Shivakumar told the actor, “Shah Rukh. That's very generous of you but our deal is with the KKR team and not with you. The team has failed and that is the risk Nokia has taken. Let’s stay friends.” Nokia continued with KKR and KKR won the title in 2012 and 2014. 

“One of the things I like about Shah Rukh is that he gives the sponsors his full value and always goes the extra mile. He is a very bright, smart, razor-sharp, and very humorous person. I am absolutely certain and I have said this many times that if Shah Rukh had not been a film star, he would have been a successful CEO somewhere.”  

Facing a bad boss

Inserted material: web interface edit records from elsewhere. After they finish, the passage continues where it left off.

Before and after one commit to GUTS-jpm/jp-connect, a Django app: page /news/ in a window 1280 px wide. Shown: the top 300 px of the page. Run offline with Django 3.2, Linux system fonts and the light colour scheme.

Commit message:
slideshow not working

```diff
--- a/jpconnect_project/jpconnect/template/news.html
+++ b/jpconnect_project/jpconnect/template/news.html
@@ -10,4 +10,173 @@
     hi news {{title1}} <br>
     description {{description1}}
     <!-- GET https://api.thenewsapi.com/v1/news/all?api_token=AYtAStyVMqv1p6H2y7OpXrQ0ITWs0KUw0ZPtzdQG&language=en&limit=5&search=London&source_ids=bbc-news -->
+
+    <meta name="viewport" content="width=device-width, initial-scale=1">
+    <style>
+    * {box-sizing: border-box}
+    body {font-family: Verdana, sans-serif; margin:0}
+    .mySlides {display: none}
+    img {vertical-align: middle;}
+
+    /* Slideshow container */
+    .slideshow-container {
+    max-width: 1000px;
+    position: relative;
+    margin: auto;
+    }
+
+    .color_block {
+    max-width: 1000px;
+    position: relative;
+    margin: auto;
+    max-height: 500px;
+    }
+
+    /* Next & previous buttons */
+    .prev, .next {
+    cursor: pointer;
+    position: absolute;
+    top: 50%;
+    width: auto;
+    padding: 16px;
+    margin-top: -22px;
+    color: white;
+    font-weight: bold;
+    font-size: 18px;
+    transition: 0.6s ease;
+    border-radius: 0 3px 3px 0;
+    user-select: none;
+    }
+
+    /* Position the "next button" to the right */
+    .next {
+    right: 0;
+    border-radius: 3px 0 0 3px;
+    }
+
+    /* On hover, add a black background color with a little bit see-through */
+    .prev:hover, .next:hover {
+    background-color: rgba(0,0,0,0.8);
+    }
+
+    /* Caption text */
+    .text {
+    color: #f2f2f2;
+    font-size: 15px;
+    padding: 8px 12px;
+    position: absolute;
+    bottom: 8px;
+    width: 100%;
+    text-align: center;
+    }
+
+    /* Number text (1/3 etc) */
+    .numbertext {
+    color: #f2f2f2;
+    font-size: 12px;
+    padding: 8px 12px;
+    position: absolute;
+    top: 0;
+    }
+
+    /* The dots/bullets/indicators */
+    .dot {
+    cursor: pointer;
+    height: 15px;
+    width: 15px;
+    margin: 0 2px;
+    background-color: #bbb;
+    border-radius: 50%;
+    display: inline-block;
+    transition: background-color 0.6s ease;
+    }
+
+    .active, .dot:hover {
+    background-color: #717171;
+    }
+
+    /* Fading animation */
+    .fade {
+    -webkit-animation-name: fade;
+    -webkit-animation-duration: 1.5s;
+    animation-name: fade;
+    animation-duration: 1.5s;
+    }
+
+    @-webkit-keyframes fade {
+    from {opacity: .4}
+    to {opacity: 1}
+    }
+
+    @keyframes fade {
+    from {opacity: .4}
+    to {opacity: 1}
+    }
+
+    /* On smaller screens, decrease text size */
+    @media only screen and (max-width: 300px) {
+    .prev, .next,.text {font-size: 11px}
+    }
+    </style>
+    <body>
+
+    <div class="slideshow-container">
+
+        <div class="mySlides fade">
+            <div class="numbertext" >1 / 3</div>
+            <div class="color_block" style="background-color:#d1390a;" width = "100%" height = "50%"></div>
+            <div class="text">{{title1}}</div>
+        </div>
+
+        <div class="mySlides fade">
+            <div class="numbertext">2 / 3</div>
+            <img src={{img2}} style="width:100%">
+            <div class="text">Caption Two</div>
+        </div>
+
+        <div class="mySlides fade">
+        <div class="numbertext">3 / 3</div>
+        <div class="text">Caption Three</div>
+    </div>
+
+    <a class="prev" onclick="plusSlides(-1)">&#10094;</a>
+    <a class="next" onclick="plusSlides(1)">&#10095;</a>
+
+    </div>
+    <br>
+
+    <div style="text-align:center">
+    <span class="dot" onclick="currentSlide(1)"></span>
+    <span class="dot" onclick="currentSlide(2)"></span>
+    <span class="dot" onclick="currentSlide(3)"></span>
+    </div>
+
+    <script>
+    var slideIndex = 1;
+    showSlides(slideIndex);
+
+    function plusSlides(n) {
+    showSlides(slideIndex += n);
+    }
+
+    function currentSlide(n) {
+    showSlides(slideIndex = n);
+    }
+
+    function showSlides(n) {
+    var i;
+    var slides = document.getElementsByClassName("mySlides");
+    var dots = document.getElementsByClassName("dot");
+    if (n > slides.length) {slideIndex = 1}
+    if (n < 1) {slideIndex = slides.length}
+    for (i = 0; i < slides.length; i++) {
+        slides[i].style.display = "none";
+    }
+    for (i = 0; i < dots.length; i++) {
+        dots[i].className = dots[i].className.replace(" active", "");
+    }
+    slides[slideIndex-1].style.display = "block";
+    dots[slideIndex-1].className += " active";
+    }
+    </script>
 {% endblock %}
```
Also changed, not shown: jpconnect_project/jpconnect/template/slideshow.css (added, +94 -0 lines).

How should one handle a bad boss? It is a huge dilemma but Shivakumar has a recipe. “Draw a 2 by 2 matrix. On the one side of this matrix, place your strength and weakness and on the other side, the boss’s strength and weakness. The box where your strength is also your boss’s strength is a ‘Lose’ box because your boss will always say that he is better than you. With the box where you have strength and boss has a weakness, you have to be very careful and sensitive in coaching him, without meaning to coach him. 

The next box is where you have weakness and the boss has strength. This is a fantastic box. You can learn from your boss and tell him that that he is damn good at it. The last box is where you and your boss both have weakness. This spells trouble for the company.”

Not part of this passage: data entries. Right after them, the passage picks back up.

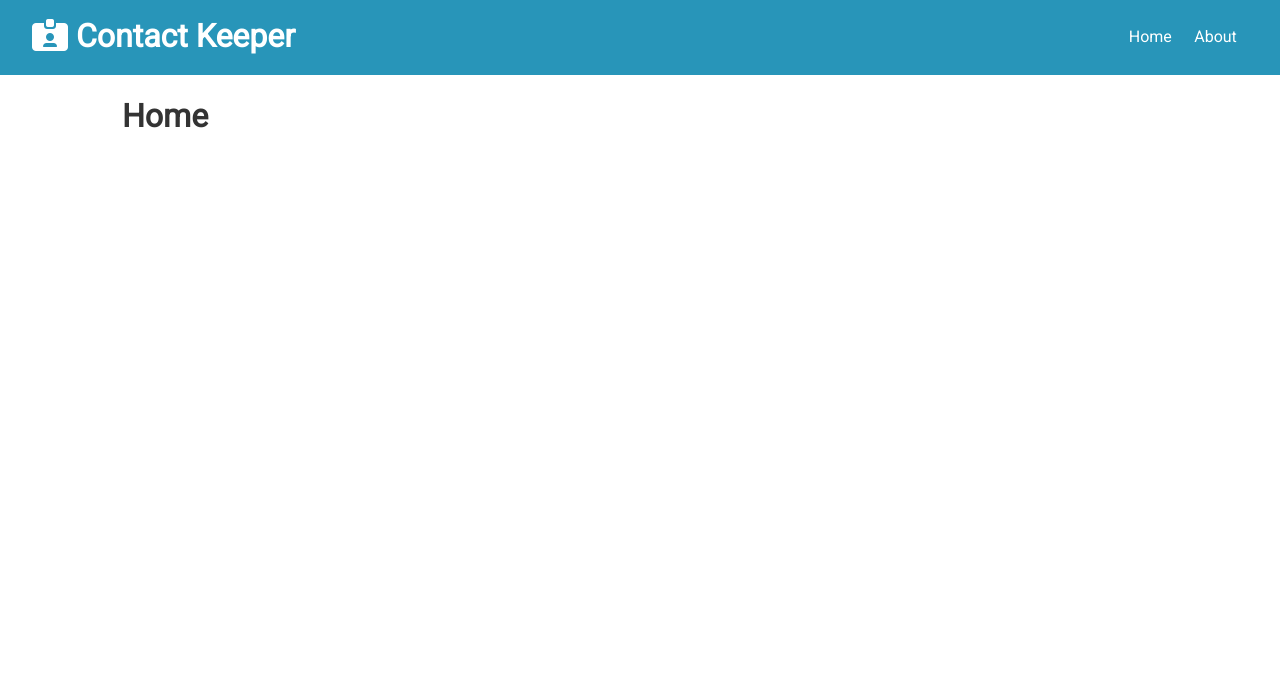
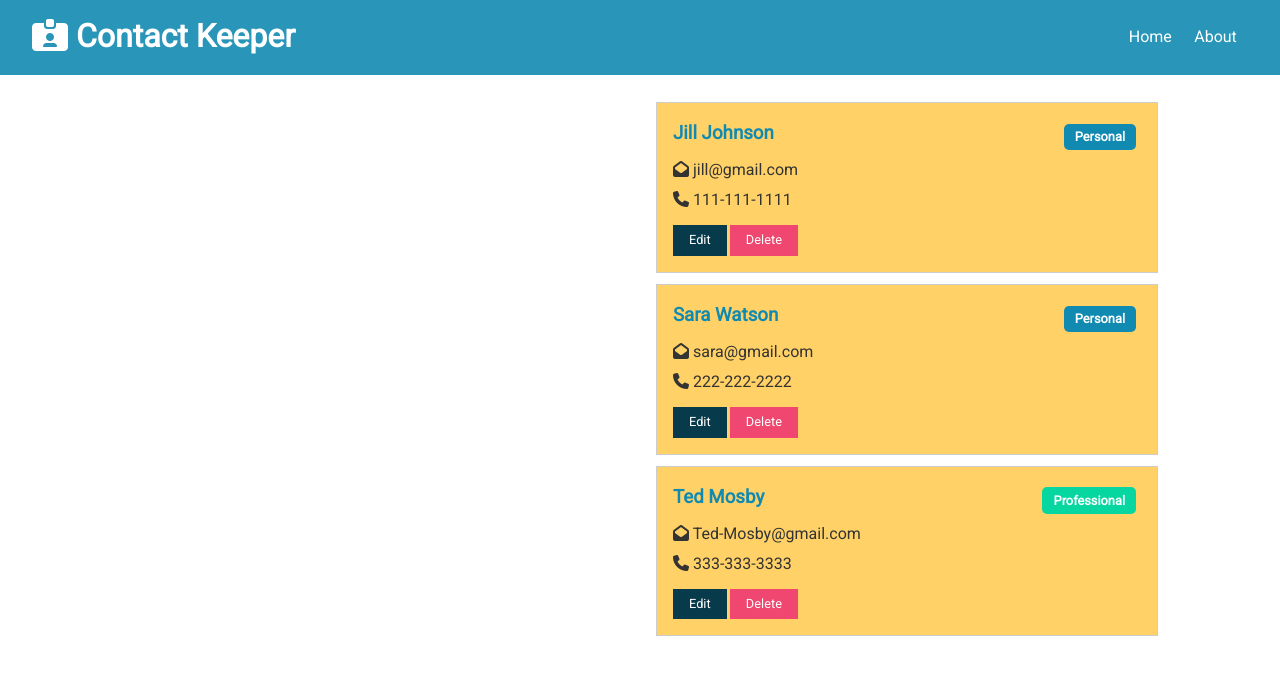
Before and after one commit to g-popp/contact-keeper, a React (Create React App) app in the folder client/: page / in a window 1280 px wide. Shown: the top 674 px of the page. Built offline with nearby package versions, Linux system fonts and the light colour scheme; the HTML template or start-up script is replaced by a standard one.

Commit message:
Contacts Context, Global State, Contact Components

```diff
--- a/client/src/App.js
+++ b/client/src/App.js
@@ -5,8 +5,11 @@
 import About from './components/pages/About';
 import Navbar from './components/layout/Navbar';
 
+import ContactState from './context/contact/ContactState';
+
 const App = () => {
 	return (
+		<ContactState>
 			<Router>
 				<Fragment className='App'>
 					<Navbar />
@@ -18,6 +21,7 @@
 					</div>
 				</Fragment>
 			</Router>
+		</ContactState>
 	);
 };
 
--- /dev/null
+++ b/client/src/components/contacts/ContactItem.js
@@ -0,0 +1,47 @@
+// import ContactContext from '../../context/contact/contactContext';
+import PropTypes from 'prop-types';
+
+const ContactItem = ({ contact }) => {
+	const { id, name, email, phone, type } = contact;
+
+	return (
+		<div className='card bg-light'>
+			<h3 className='text-primary text-left'>
+				{name}{' '}
+				<span
+					style={{ float: 'right' }}
+					className={
+						'badge ' +
+						(type === 'professional'
+							? 'badge-success'
+							: 'badge-primary')
+					}
+				>
+					{type.charAt(0).toUpperCase() + type.slice(1)}
+				</span>
+			</h3>
+			<ul className='list'>
+				{email && (
+					<li>
+						<i className='fas fa-envelope-open' /> {email}
+					</li>
+				)}
+				{phone && (
+					<li>
+						<i className='fas fa-phone' /> {phone}
+					</li>
+				)}
+			</ul>
+			<p>
+				<button className='btn btn-dark btn-sm'>Edit</button>
+				<button className='btn btn-danger btn-sm'>Delete</button>
+			</p>
+		</div>
+	);
+};
+
+ContactItem.propTypes = {
+	contact: PropTypes.object.isRequired,
+};
+
+export default ContactItem;
--- /dev/null
+++ b/client/src/components/contacts/Contacts.js
@@ -0,0 +1,21 @@
+import { useContext, Fragment } from 'react';
+import ContactContext from '../../context/contact/contactContext';
+import ContactItem from './ContactItem';
+
+const Contacts = () => {
+	const contactContext = useContext(ContactContext);
+
+	const { contacts } = contactContext;
+
+	return (
+		<div>
+			<Fragment>
+				{contacts.map((contact) => (
+					<ContactItem key={contact.id} contact={contact} />
+				))}
+			</Fragment>
+		</div>
+	);
+};
+
+export default Contacts;
--- a/client/src/components/pages/Home.js
+++ b/client/src/components/pages/Home.js
@@ -1,7 +1,12 @@
+import Contacts from '../contacts/Contacts';
+
 const Home = () => {
 	return (
-		<div>
-			<h1>Home</h1>
+		<div className='grid-2'>
+			<div>{/* {ContactFrom} */}</div>
+			<div>
+				<Contacts />
+			</div>
 		</div>
 	);
 };
--- /dev/null
+++ b/client/src/context/contact/ContactState.js
@@ -0,0 +1,69 @@
+import { useReducer } from 'react';
+import uuid from 'uuid';
+import ContactContext from './contactContext';
+import contactReducer from './contactReducer';
+import {
+	ADD_CONTACT,
+	DELETE_CONTACT,
+	SET_CURRENT,
+	CLEAR_CURRENT,
+	UPDATE_CONTACT,
+	FILTER_CONTACTS,
+	CLEAR_FILTER,
+} from '../types';
+
+const ContactState = (props) => {
+	const initialState = {
+		contacts: [
+			{
+				id: 1,
+				name: 'Jill Johnson',
+				email: 'jill@gmail.com',
+				phone: '111-111-1111',
+				type: 'personal',
+			},
+			{
+				id: 2,
+				name: 'Sara Watson',
+				email: 'sara@gmail.com',
+				phone: '222-222-2222',
+				type: 'personal',
+			},
+			{
+				id: 3,
+				name: 'Ted Mosby',
+				email: 'Ted-Mosby@gmail.com',
+				phone: '333-333-3333',
+				type: 'professional',
+			},
+		],
+	};
+
+	const [state, dispatch] = useReducer(contactReducer, initialState);
+
+	// Add Contact
+
+	// Delete Contact
+
+	// Set Current Contact
+
+	// Clear Current Contact
+
+	// Update Contact
+
+	// Filter Contacts
+
+	// Clear Filter
+
+	return (
+		<ContactContext.Provider
+			value={{
+				contacts: state.contacts,
+			}}
+		>
+			{props.children}
+		</ContactContext.Provider>
+	);
+};
+
+export default ContactState;
--- /dev/null
+++ b/client/src/context/contact/contactContext.js
@@ -0,0 +1,5 @@
+import { createContext } from 'react';
+
+const contactContext = createContext();
+
+export default contactContext;
--- /dev/null
+++ b/client/src/context/types.js
@@ -0,0 +1,9 @@
+export const ADD_CONTACT = 'ADD_CONTACT';
+export const DELETE_CONTACT = 'DELETE_CONTACT';
+export const SET_CURRENT = 'SET_CURRENT';
+export const CLEAR_CURRENT = 'CLEAR_CURRENT';
+export const UPDATE_CONTACT = 'UPDATE_CONTACT';
+export const FILTER_CONTACTS = 'FILTER_CONTACTS';
+export const CLEAR_FILTER = 'CLEAR_FILTER';
+export const SET_ALERT = 'SET_ALERT';
+export const REMOVE_ALERT = 'REMOVE_ALERT';
```
Also changed, not shown: client/src/context/contact/contactReducer.js (added). Lines whose indentation alone changed are shown as unchanged.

According to Shivakumar, young people today do not like tough bosses but they can learn a lot from such bosses and develop critical thinking. “If your boss is tough but fair, work for him.”

Look for ‘company people’

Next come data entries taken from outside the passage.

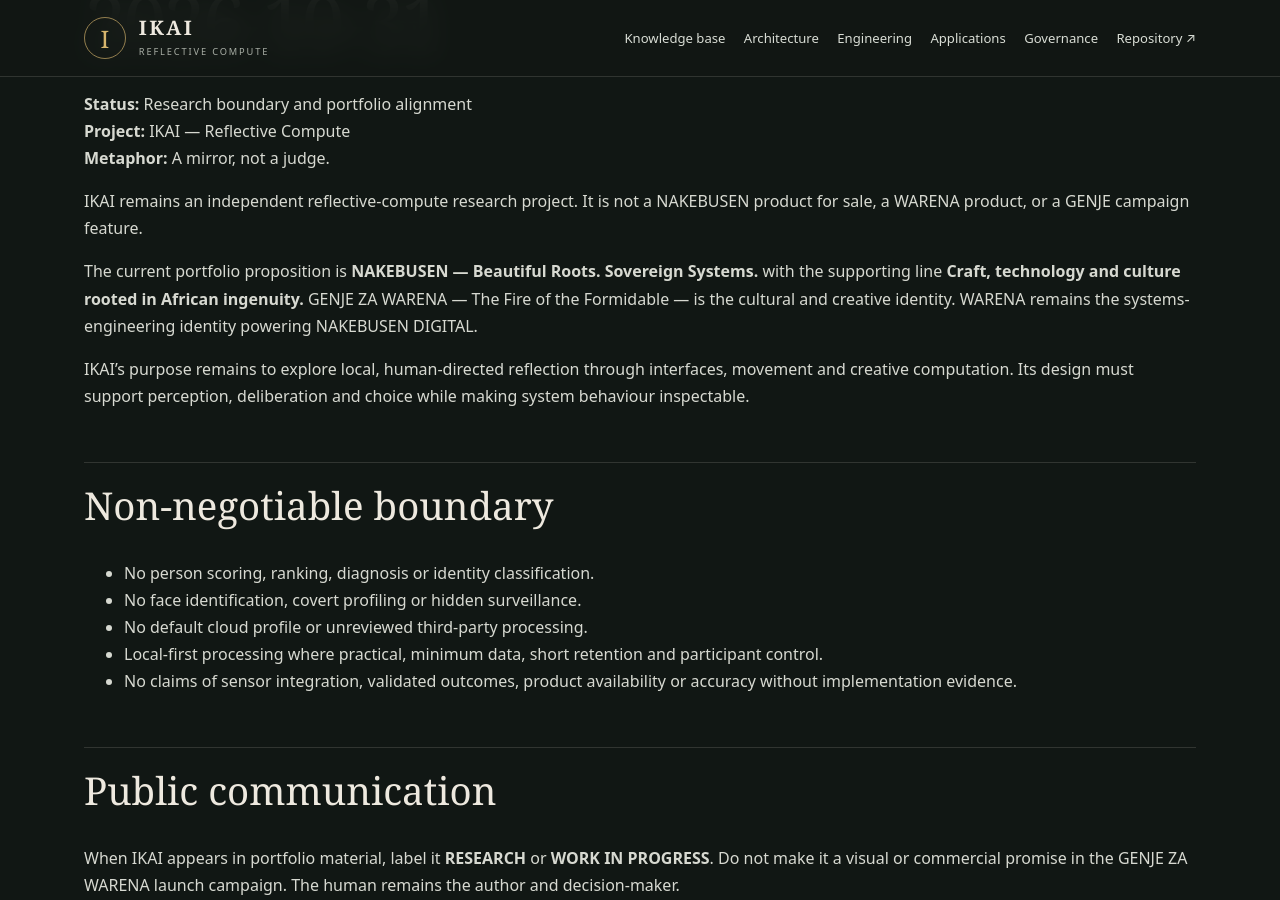
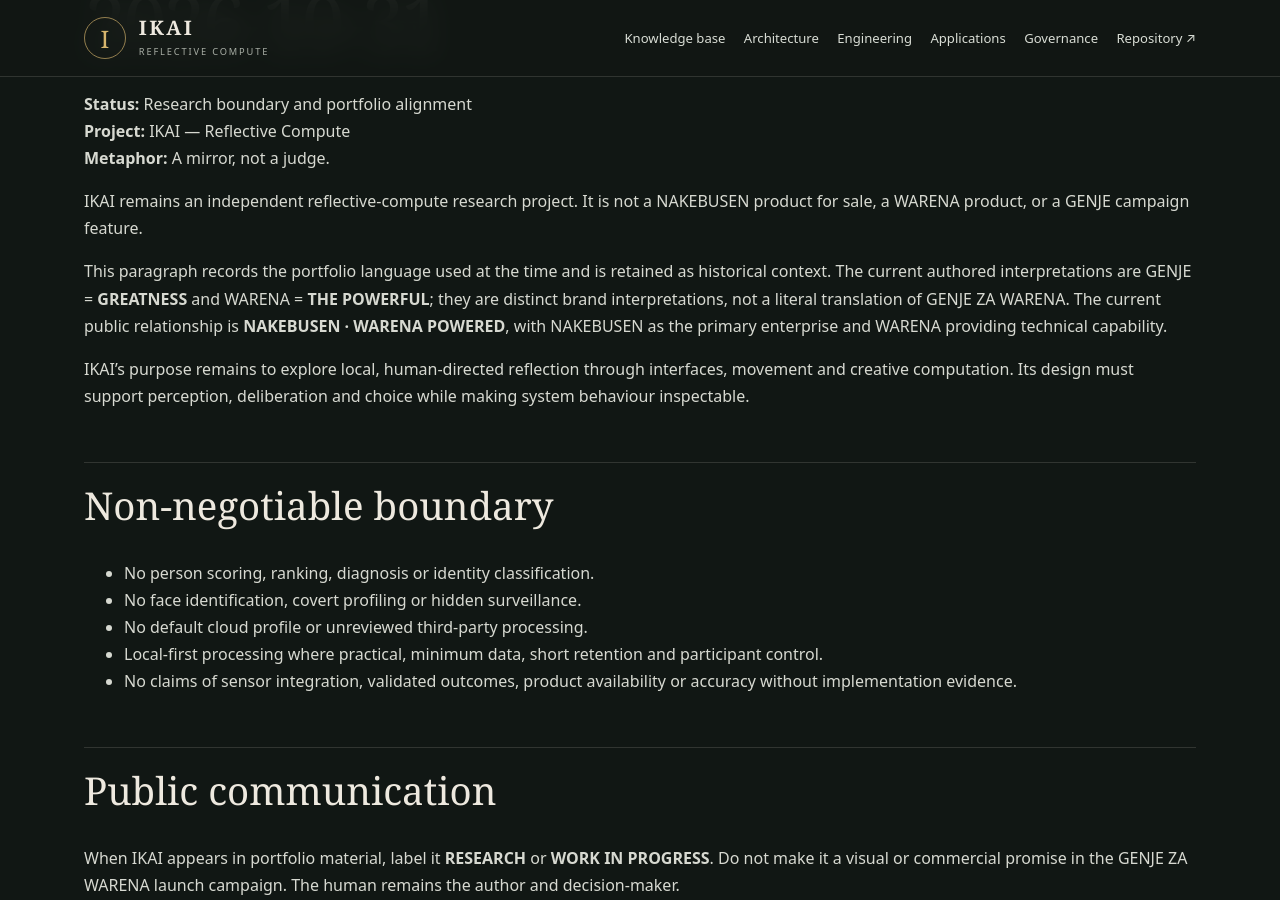
Before and after one commit to donfelohke/Ikai, a Jekyll site: the page built from docs/PORTFOLIO-BOUNDARY-2026-10-31.md, in a window 1280 px wide and 900 px high, scrolled down 509 px. Built offline with Jekyll 4.4.1, drawn with Linux system fonts in a browser that asks for light colours; our own code applies the rules of GitHub Pages for plain Markdown files.

Commit message:
docs: mark historical portfolio wording against current brand canon

```diff
--- a/docs/PORTFOLIO-BOUNDARY-2026-10-31.md
+++ b/docs/PORTFOLIO-BOUNDARY-2026-10-31.md
@@ -10,7 +10,7 @@
 
 IKAI remains an independent reflective-compute research project. It is not a NAKEBUSEN product for sale, a WARENA product, or a GENJE campaign feature.
 
-The current portfolio proposition is **NAKEBUSEN — Beautiful Roots. Sovereign Systems.** with the supporting line **Craft, technology and culture rooted in African ingenuity.** GENJE ZA WARENA — The Fire of the Formidable — is the cultural and creative identity. WARENA remains the systems-engineering identity powering NAKEBUSEN DIGITAL.
+This paragraph records the portfolio language used at the time and is retained as historical context. The current authored interpretations are GENJE = **GREATNESS** and WARENA = **THE POWERFUL**; they are distinct brand interpretations, not a literal translation of GENJE ZA WARENA. The current public relationship is **NAKEBUSEN · WARENA POWERED**, with NAKEBUSEN as the primary enterprise and WARENA providing technical capability.
 
 IKAI's purpose remains to explore local, human-directed reflection through interfaces, movement and creative computation. Its design must support perception, deliberation and choice while making system behaviour inspectable.
 
```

On handling incompetent subordinates, Shivakumar has a unique take. “A bad subordinate is one who places himself above his team. Then there are those who cannot give credit to people and have poor value systems. The third type of people discourages their team members from sending any information up to their superiors. If you come across them, engage with them and clarify your expectations. If they perform well, you can tolerate them. If not, you have to give up on them.” 

Shivakumar continues, “There are also people who have good value systems but their performance may be poor. You can coach them. One trait I always look for is: is this person a company person? I mean to ask, does he place the company's interests above anything else? If so, back him.” 

Which one will you choose: A good company with a bad boss or a bad company with a good boss? Shiv’s option is ‘a good company with a bad boss.’ He reasons that since fundamentally the company is good, there are good chances that they will replace the bad boss.

Believing in yourself

“If my boss moves to another place and he calls me, is it advisable to quit my job and go with him?” Shiv Shivakumar answers that it is not a good choice. “It means you don’t believe in yourself but in your boss. You need to build your own brand. The boss also sends a signal that he does not trust the people in his new company. I have never taken people from my previous company. This system of taking people from the previous company may work well in the US but not in India.”

If you are in a good job, should you respond to a head hunter? “Always return a phone call of a head hunter. You need not quit your job but it keeps you in play. Don’t be arrogant when you do well,” says Shiv Shivakumar as words of wisdom.

(The author is a freelance writer based in Chennai, a corporate trainer, and a visiting faculty for various B-Schools.)